A quiet revolution is sweeping through the mutual fund world. Over the past few years, target-date funds -- prepackaged retirement funds with a mix of stocks and bonds that adjust to become more conservative as you age -- have begun reshaping the retirement landscape.

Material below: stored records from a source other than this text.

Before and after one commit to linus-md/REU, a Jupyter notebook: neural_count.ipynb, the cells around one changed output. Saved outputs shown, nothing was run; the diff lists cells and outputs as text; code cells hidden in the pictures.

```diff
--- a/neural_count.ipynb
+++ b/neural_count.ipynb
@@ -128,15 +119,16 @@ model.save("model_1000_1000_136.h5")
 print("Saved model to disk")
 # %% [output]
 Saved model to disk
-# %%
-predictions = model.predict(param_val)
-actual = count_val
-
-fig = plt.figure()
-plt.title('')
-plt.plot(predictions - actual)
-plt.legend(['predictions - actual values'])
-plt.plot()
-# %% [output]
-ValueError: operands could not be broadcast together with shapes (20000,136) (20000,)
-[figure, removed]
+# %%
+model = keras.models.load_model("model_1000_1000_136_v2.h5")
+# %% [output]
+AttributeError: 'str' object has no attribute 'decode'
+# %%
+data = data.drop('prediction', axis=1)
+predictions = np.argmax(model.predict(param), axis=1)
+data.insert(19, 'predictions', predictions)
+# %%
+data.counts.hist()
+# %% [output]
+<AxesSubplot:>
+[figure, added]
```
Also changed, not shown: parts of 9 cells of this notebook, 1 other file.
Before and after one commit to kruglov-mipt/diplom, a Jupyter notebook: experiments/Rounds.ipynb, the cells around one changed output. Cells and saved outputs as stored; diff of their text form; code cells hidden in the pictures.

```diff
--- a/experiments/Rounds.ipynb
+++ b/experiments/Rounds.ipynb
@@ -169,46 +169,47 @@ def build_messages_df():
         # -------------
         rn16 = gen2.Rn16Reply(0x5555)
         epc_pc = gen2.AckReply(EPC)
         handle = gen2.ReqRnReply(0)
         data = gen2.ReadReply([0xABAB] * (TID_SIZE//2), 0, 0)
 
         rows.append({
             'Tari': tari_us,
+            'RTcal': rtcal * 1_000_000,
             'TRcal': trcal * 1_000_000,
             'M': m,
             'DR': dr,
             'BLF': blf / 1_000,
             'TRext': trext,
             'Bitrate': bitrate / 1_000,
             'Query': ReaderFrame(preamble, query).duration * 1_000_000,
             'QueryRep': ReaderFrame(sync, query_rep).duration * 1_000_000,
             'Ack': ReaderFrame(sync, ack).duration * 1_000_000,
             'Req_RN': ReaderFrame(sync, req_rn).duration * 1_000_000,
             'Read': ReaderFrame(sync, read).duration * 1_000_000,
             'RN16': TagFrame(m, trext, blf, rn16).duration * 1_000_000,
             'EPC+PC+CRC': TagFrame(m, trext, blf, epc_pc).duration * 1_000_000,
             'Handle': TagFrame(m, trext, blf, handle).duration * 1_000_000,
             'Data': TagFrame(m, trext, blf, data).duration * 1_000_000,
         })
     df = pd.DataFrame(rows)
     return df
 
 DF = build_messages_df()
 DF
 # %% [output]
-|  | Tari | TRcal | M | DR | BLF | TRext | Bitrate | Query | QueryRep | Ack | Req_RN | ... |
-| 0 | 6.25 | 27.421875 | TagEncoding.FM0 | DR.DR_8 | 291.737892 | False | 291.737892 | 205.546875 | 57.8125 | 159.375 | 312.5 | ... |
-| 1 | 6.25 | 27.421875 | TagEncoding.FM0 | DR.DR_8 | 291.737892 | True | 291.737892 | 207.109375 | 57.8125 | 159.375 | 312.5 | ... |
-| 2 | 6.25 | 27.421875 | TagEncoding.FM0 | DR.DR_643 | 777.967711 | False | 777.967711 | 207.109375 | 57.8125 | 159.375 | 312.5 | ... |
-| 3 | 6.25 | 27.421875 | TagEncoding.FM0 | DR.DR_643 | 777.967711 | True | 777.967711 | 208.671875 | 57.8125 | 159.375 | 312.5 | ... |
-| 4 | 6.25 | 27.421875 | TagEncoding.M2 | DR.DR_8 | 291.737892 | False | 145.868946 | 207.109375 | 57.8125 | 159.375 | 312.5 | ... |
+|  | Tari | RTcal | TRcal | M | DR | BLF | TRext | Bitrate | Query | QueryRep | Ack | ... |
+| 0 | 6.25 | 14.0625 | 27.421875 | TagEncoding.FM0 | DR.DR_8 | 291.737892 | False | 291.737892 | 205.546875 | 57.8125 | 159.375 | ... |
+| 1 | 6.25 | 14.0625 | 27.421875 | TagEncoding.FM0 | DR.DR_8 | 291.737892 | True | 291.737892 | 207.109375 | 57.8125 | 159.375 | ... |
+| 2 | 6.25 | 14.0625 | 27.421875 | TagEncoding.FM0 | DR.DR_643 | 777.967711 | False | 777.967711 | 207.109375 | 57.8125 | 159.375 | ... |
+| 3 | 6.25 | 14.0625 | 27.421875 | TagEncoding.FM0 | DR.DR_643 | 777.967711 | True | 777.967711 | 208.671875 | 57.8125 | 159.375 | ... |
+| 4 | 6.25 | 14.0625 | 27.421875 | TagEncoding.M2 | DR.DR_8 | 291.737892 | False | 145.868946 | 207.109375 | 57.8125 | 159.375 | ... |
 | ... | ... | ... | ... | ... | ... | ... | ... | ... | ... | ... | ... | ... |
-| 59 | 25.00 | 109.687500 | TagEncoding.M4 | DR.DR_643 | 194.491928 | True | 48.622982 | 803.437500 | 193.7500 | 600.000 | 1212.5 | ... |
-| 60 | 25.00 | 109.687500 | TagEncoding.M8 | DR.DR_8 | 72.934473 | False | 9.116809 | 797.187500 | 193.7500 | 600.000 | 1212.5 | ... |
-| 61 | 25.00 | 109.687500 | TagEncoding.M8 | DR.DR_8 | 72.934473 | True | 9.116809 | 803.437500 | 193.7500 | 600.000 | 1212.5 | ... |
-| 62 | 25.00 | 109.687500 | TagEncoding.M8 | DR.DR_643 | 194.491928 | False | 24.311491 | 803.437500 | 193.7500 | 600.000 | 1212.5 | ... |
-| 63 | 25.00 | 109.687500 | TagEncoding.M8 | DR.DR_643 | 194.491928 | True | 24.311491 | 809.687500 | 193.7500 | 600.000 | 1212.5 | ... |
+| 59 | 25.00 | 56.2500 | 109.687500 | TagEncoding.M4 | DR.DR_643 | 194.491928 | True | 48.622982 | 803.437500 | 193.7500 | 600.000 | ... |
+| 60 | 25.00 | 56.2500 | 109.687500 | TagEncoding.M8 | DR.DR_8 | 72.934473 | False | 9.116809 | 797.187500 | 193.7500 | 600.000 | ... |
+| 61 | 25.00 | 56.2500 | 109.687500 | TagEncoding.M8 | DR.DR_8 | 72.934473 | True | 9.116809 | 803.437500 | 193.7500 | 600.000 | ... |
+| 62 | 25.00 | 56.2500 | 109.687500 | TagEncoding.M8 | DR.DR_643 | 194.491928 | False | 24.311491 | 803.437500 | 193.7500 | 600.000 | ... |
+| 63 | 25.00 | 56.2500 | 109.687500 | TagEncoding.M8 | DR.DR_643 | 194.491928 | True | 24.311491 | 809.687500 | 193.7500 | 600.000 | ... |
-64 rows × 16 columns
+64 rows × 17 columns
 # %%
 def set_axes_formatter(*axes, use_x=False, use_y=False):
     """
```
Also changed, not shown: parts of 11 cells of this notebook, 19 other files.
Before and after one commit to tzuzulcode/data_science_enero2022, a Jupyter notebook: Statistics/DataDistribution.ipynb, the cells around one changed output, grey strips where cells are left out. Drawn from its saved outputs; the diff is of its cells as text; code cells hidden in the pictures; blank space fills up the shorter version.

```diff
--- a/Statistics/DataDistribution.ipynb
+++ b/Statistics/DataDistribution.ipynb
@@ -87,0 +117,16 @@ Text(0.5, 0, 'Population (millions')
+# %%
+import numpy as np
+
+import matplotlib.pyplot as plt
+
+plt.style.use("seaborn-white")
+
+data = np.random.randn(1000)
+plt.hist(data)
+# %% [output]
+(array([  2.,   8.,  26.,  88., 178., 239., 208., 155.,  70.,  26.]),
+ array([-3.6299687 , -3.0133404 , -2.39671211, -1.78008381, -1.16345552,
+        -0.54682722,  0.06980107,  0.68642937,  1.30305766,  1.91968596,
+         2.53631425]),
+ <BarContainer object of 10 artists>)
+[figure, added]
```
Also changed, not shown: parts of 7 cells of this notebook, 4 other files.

Target-date funds are gobbling up money as increasing numbers of 401(k) plan administrators default employees into them: At year-end they accounted for $481 billion in assets, well more than double the $183 billion they had in 2007, according to the Investment Company Institute. Moreover, last year nearly two-thirds of the money flowing into defined-contribution plans went to target-date funds, according to Callan Associates. "Most people in the industry are envisioning that target-date funds eventually will have the majority of assets," says Lori Lucas, who oversees Callan's defined-contribution practice. "People don't know what else to do with their money."